Parents and students (including Make The Road New York) from seven cities are joining those in Chicago in filing civil rights complaints against school closings, phase-outs and other “rampantly horrible” reform upheavals they contend have disproportionately victimized minority communities, school activists said Thursday.
The group called for a “national moratorium’’ on the kind of school reform shakeups that they say began in Chicago under former Schools CEO Paul Vallas; ramped up under his successor, Arne Duncan, and have spread nationwide during Duncan’s tenure as U.S. Education Secretary.
“This is the birthplace of all this mess,” said Jitu Brown of Chicago’s Kenwood-Oakland Community Organization. “What’s happening around this country is insane.”
Brown said that residents of New York City; Detroit; Washington, D.C.; Boston; Atlanta; Wichita, Kan.; and Eureka, Miss., were filing complaints with the U.S. Department of Education, alleging that school closings and other “reform” efforts in those cities had disproportionately impacted African American and Hispanic students, thereby violating their civil rights.
“These policies have not only not improved education, in many communities, they have made education worse,” Brown said. “We want sustainable school reform, not this mess.”
Brown said the group was also demanding a meeting within two weeks with Duncan and Russlyn Ali, assistant secretary of the Department of Ed’s office of civil rights. Ali and Peter Cunningham, the department’s Assistant Secretary of Outreach, were hoping to meet with Brown, a U.S. Department of Ed spokeswoman said later Thursday.
Among those gathered outside the U.S. Department of Ed’s Chicago office Thursday was Helen Moore, a Detroit school activist for 45 years.
“I’ve never seen anything so rampantly horrible as this reform movement,” Moore said. Detroit has closed so many schools that “they have caused parents to move away because they do not know what to do. There’s confusion everywhere. … The parents who have the money are getting the hell out.”
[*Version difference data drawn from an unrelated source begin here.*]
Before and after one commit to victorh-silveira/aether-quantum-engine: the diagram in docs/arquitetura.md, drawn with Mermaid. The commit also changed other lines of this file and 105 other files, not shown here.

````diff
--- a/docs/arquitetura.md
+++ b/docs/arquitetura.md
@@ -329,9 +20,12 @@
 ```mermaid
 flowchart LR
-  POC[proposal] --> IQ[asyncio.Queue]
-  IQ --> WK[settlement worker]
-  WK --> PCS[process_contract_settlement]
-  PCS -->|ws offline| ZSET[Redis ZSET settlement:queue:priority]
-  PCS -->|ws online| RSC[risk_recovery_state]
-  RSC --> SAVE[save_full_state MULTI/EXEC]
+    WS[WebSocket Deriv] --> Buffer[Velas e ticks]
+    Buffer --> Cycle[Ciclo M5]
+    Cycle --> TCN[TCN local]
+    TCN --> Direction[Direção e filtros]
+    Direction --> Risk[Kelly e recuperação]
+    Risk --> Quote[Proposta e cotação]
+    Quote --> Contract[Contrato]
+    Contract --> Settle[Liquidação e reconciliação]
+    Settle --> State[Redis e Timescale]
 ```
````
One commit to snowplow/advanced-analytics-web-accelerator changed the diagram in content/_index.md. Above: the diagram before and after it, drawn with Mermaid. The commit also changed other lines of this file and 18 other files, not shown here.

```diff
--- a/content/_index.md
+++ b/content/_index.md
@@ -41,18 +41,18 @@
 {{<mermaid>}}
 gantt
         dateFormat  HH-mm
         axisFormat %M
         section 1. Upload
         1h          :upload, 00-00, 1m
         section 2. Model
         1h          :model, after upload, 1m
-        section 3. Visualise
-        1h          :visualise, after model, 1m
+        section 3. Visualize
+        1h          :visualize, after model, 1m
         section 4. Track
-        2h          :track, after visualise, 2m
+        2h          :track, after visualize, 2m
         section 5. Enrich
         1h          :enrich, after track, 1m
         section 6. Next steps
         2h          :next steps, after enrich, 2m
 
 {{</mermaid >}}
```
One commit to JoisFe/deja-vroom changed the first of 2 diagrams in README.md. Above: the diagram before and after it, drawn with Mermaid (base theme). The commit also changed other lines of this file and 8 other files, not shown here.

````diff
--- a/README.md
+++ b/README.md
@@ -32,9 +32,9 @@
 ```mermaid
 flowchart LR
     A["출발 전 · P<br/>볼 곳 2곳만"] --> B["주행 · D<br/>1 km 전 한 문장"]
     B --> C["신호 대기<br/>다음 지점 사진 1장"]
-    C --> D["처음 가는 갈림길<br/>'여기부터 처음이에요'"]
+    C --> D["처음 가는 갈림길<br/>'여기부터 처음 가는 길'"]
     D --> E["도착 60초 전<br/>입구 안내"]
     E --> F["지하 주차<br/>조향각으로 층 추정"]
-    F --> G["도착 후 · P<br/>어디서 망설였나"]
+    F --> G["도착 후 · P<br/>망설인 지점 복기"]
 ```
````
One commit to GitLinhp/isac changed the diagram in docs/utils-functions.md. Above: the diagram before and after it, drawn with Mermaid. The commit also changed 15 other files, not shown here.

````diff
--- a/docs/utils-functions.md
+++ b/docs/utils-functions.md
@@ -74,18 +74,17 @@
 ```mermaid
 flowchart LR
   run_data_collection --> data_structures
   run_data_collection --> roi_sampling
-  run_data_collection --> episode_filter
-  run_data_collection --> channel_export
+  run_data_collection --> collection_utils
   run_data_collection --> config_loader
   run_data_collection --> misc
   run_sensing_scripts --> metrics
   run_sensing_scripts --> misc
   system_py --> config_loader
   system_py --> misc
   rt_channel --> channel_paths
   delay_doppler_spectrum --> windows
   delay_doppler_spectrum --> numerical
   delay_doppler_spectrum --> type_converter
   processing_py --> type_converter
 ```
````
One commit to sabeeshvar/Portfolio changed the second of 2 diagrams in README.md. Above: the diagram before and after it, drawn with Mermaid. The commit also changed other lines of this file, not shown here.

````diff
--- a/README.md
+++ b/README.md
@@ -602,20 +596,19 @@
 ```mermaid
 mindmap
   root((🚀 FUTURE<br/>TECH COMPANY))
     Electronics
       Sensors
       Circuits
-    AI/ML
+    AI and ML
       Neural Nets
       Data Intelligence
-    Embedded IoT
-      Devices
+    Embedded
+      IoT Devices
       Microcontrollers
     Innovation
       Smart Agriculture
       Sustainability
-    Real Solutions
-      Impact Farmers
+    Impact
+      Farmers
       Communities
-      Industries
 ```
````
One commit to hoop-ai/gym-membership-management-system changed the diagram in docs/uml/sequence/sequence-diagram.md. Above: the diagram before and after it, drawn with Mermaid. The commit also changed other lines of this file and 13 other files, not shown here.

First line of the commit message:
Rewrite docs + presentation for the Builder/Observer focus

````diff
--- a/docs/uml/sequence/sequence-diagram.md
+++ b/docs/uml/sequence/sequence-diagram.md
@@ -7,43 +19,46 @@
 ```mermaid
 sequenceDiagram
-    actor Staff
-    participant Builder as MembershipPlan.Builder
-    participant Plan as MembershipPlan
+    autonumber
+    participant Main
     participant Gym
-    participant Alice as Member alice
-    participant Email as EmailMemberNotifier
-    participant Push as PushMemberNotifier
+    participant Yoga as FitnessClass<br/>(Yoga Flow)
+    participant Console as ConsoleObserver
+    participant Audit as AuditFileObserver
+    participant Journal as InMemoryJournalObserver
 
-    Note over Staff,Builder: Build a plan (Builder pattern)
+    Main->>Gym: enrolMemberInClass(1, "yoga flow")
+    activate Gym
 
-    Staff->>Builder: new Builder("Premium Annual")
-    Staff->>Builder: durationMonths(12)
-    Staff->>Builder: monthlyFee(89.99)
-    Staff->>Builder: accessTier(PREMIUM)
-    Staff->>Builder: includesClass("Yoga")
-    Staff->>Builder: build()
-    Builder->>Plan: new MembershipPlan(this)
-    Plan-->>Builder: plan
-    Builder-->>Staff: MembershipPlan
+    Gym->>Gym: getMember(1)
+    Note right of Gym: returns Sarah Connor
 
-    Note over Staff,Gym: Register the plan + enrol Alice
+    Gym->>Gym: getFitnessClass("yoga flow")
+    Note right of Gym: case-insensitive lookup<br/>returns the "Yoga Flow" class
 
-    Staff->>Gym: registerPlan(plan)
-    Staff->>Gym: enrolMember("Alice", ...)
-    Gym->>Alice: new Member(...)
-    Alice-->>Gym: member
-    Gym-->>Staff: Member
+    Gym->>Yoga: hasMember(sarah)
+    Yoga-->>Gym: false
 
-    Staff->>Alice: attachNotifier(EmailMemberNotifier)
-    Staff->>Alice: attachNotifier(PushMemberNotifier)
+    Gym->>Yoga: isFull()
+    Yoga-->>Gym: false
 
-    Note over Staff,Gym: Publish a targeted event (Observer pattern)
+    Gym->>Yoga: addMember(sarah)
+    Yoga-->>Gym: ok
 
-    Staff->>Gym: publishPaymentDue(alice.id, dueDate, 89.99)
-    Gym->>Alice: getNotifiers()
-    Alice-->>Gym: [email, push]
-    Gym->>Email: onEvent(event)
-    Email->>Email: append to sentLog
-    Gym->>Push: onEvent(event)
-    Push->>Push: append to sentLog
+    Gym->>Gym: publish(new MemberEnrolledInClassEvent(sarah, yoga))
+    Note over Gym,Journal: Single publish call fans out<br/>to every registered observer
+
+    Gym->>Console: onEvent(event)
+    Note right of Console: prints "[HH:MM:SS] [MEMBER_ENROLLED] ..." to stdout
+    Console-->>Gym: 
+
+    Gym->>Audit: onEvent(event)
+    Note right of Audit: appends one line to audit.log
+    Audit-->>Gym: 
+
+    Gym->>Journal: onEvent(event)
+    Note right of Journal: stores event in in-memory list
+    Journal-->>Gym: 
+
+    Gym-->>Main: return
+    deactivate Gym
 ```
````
Ten years ago, Moore said, the Detroit school system had 300 schools; now it has 86. The system has been shattered into a crazy quilt of neighborhood schools, charter schools, “site-based” schools overseen by a selected school board and schools run by an outside agency. An “emergency manager” runs the place like a “dictator,” she said.
“No Child Left Behind. Race to the Top. The charter experiment — we were better off with reading, writing and arithmetic,’’ Moore said. “We want to blow the top off of that. It’s not working and we want to tell the world. Enough is enough.”
The U.S. Department of Education’s civil rights office weeks ago received a Chicago civil rights complaint, triggered by the phase out of Dyett High and student objections that they were being routed to a “turnaround” vendor whose only high school is in the same bottom-tier level as Dyett.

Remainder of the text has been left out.